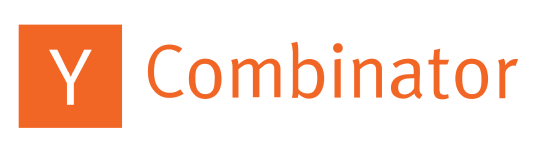
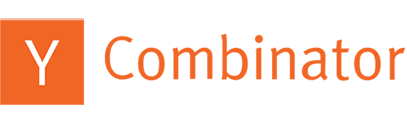
partners section

Changed region(s): [[0.0, 0.144, 1.0, 0.84]]

diff --git a/index.html b/index.html
@@ -93,9 +93,9 @@
 
 <div id="patch">
 
-  <img style="margin:0; object-fit: cover; width: 100%; height: 100%;" src="./public/style/patch.png"/>
+  <img style="margin:0; object-fit: cover; width: 300px; height: auto;" src="./public/style/patch.png"/>
   
-  <div style="padding-left: 10px; white-space: pre-line; max-width: 60%">
+  <div style="padding-left: 30px; white-space: pre-line; max-width: 60%">
     Avro Life Science is developing skin patches for generic drug delivery, focusing on therapeutics for children and the elderly. The core of our technology is a novel biopolymer which is used as a platform for passive transdermal drug delivery of small molecules and drugs. To learn more, or chat about partnering, send us a note at: 
     <a href="mailto:contact@avrolifesci.com">contact@avrolifesci.com.</a>
   </div>
@@ -153,37 +153,37 @@
 <table id="advisors">
   
   <tr>
-    <td>
+    <td class="partnerlogo">
       <img src="./public/style/ycomb.png"/>
     </td>
-    <td>
+    <td class="partnerlogo">
       <img src="./public/style/bayer.png"/>
     </td>
-    <td>
+    <td class="partnerlogo">
       <img src="./public/style/cdl.png"/>
     </td>
   </tr>
 
   <tr>    
-    <td>
+    <td class="partnerlogo">
       <img src="./public/style/communitech.png"/>
     </td>
-    <td>
+    <td class="partnerlogo">
       <img src="./public/style/microsoft.png"/>
     </td>
-    <td>
+    <td class="partnerlogo">
       <img src="./public/style/remedys.png"/>
     </td>
   </tr>
 
   <tr>
-    <td>
+    <td class="partnerlogo">
       <img src="./public/style/kairos.png"/>
     </td>
-    <td>
+    <td class="partnerlogo">
       <img src="./public/style/velocity.png"/>
     </td>
-    <td>
+    <td class="partnerlogo">
       <img src="./public/style/stmichaels.png"/>
     </td>
   </tr>

diff --git a/public/style/css/stylesheet-montserrat.css b/public/style/css/stylesheet-montserrat.css
@@ -208,7 +208,7 @@ a[href^="mailto:"] {
 
     padding-bottom: 200px;
 
-    width: 100%;
+    max-width: 100%;
     align-content: center;
     justify-content:center;
 
@@ -219,6 +219,13 @@ td {
     padding-right: 75px;
     padding-left: 75px;
     padding-bottom: 50px;
+}
+
+td.partnerlogo{
+   max-width: 280px;
+   height: auto;
+   justify-content: left;
+
 }
 
 .col {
○ ○ ○ ○ ○
§ What the task asks
Across the listing above, find all lines where the word "padding" is present and copy them.

§ Reply
-  <div style="padding-left: 10px; white-space: pre-line; max-width: 60%">
+  <div style="padding-left: 30px; white-space: pre-line; max-width: 60%">
     padding-bottom: 200px;
     padding-right: 75px;
     padding-left: 75px;
     padding-bottom: 50px;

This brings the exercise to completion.